We get so caught up in these numbers, likely because they are easy for us to understand. There’s something wrong with this. The whole college experience cannot be measured by a series of data points, and everyone is different—including the researchers that take the data as you will notice that the rankings differ among the different companies that join in on the ranking hype and contribute their findings and data points.
Student A may desire to attend a college with a well known basketball team because he plans to join the team. He also wants to attend a school in a small college-town located no more than an hour drive from his parents house; he also wants his school to have an excellent exercise science program.
Student B may desire to attend a single-sex college near the beach that has a superb choral program as she aspires to be a choral conductor.
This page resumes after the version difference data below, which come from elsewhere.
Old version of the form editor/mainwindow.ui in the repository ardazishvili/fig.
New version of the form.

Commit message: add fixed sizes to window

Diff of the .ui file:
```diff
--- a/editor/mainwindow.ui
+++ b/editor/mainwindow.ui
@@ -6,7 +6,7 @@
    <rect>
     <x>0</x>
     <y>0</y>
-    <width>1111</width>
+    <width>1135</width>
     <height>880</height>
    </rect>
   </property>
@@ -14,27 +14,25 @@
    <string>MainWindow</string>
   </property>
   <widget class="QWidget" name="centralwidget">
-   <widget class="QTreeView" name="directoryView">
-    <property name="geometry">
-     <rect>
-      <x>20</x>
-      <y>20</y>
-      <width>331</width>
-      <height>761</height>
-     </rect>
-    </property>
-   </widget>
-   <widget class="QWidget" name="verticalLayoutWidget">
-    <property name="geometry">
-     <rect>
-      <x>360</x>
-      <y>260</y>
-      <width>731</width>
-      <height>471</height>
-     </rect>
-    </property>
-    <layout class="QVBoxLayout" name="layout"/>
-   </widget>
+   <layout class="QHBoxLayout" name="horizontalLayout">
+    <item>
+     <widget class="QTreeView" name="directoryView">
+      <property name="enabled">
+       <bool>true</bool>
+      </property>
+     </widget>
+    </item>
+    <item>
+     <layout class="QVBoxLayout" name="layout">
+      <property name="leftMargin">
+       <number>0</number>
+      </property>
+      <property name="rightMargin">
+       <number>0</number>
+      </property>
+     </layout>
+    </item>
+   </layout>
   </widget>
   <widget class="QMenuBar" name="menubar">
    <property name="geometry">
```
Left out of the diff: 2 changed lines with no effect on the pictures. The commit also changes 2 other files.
Student C is only attending college because her parents will be disappointed if she doesn’t, so she is going to attend and make the most of her situation by embracing the social scene. Her major is undeclared; all she cares about is going to a college that has top-notch greek life. She has her eye on Phi Mu.
All three of these students are looking for completely different characteristics in their college search.
My point is that we should look at the rankings, consider them slightly, then let them go as we realize that the aspects that were important to the researchers who took and calculated the data in order to find the rankings may not be concerned with aspects that you or your student may be concerned with. Just like no two students are the same, no two schools are the same—much less able to be set on a ranking scale.